It have to be partially multithreaded. Single core is not fast enough to calculate SHA256 fast enough to saturate memory bus. 72 cores should be enough. What would be faster: calculate that single byte on 72 cores and the split data or do splitting on multiple cores? That one needs measurements.

Yes. If you hit main memory during sort them you would create such a crazy pressure on memory then you may, again, go back to slower-than single-threaded algorithm mode.

Then you don't need SHA256, but can use aeshash which Go uses on most modern CPUs. And can safely assume there would be no collisions at all.

In that case it may even be beneficial to create significantly more buckets to ensure that each (without attack) would fit in L2. Since attack can only make them extra-large on the input can not not make them extra-large on the output it should be pretty hard to bring your server down.

I should have phrased this better. What I meant to say is: "for simplicity of analysis, let us make this slightly unrealistic assumption", not "this strategy requires this assumption"

Step 3:


It is not obvious to me how to make this step multi threaded. The problem I see here is suppose we have a multi threaded solution, then we have to deal with one of two difficult problems:

Choice 1: Buckets need to be concurrent-safe: because more than one thread might write to it. Whether locking or lock-free, the cost here seems non-trivial.

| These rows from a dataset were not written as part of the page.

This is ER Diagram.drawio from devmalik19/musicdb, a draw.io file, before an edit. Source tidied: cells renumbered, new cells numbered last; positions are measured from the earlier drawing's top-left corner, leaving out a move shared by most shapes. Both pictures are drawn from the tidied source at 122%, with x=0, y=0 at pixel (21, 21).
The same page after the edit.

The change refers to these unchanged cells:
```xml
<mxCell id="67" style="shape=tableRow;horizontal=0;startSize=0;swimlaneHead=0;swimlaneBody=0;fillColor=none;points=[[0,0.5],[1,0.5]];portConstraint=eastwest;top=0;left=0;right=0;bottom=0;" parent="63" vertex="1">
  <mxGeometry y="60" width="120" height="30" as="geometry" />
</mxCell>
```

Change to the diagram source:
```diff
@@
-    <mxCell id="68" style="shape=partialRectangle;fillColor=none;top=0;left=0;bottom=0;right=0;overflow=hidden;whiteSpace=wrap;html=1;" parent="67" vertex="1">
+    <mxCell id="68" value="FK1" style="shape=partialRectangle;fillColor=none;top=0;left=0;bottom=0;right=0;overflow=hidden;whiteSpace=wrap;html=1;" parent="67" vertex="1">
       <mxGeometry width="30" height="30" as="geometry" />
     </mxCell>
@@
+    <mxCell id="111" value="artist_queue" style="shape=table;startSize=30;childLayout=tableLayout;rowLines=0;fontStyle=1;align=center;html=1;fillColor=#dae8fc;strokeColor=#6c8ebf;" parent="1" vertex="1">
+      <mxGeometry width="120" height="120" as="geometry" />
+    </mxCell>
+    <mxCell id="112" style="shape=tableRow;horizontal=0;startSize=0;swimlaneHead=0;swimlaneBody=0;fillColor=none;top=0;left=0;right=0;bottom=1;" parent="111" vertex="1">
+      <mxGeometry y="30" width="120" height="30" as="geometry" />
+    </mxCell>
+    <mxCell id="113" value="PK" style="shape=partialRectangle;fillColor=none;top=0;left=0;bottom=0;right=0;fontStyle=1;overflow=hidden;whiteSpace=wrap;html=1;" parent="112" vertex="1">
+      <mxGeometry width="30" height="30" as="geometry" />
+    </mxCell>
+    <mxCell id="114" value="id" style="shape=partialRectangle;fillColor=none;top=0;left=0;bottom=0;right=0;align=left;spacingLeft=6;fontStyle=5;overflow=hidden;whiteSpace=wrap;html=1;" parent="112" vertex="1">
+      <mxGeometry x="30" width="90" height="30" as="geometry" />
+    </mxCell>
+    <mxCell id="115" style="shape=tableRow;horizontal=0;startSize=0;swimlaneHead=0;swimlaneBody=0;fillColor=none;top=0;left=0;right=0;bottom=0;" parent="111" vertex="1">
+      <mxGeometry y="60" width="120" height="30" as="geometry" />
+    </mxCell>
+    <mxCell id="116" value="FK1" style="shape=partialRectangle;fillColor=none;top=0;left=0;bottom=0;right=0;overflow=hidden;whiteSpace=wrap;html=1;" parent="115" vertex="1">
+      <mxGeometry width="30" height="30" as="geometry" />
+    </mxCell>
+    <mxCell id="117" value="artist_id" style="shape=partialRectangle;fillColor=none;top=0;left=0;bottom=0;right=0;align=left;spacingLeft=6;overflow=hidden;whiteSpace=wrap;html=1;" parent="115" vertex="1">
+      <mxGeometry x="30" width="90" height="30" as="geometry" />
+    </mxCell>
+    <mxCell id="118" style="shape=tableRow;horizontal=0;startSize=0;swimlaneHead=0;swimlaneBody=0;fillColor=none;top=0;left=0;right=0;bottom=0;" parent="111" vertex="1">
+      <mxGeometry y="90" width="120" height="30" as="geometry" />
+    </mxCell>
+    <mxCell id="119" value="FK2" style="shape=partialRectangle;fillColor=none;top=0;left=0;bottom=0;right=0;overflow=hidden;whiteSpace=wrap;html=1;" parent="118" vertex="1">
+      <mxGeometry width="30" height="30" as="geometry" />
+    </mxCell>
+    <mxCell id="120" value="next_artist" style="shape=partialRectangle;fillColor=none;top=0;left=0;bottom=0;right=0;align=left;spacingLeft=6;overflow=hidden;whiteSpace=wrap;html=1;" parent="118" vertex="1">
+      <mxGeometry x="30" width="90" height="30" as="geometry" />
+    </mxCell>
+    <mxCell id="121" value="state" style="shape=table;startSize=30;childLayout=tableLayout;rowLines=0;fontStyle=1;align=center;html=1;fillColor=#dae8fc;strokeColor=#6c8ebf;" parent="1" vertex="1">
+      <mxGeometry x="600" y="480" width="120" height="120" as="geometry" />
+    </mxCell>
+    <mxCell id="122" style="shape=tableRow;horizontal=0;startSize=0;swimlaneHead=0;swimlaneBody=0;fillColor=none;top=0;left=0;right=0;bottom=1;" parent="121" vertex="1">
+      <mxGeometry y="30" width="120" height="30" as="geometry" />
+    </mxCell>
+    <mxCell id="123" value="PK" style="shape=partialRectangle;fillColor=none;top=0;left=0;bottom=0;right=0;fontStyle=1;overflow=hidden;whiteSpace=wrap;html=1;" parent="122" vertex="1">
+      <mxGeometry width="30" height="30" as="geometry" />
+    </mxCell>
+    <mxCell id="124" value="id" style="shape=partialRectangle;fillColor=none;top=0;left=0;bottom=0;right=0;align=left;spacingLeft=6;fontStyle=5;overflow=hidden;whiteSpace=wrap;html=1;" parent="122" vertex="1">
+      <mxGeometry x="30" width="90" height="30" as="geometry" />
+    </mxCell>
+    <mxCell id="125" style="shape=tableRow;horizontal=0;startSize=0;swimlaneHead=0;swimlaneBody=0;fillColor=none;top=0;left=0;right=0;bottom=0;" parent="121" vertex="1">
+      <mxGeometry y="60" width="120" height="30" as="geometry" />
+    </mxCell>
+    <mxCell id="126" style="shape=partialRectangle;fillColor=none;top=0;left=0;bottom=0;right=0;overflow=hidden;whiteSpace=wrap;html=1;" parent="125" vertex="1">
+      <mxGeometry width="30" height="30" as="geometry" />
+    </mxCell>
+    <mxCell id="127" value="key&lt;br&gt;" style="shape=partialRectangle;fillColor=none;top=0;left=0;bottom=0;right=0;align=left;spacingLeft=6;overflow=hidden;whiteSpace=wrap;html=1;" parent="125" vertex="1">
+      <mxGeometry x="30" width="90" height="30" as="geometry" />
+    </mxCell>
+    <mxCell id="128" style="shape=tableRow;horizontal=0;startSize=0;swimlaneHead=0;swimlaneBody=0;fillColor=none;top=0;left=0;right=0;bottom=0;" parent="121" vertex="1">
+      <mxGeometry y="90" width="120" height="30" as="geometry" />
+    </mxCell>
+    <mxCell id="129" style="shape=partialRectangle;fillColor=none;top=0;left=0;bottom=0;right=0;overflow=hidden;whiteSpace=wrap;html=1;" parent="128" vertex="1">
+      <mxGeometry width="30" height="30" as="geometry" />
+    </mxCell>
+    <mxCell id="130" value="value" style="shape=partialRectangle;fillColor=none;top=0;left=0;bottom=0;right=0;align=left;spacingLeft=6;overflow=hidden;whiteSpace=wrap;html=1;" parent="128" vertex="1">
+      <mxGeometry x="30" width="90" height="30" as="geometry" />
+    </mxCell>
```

Choice 2: Each thread keeps it's own local set of buckets, but then afterwards we need to run a step which merges the buckets from the different threads.

To use a hash to split into buckets in parallel with 100 threads, you can do this:

  1. Create a 100x100 matrix of vectors.
  2. Each thread is assigned a row in the matrix and a piece of the original array. It copies numbers from the piece it was assigned into the appropriate vectors in its row.
  3. Then when all have finished, the threads are assigned columns instead. They concatenate all of the vectors in the column and process those numbers.

Assuming x86, this should be row-major to avoid cache line contention, in the first pass right? Or does it not matter here since the items are already 16 bytes wide...

The matrix just contains the vectors themselves so its really small and row vs column doesn't matter in this case.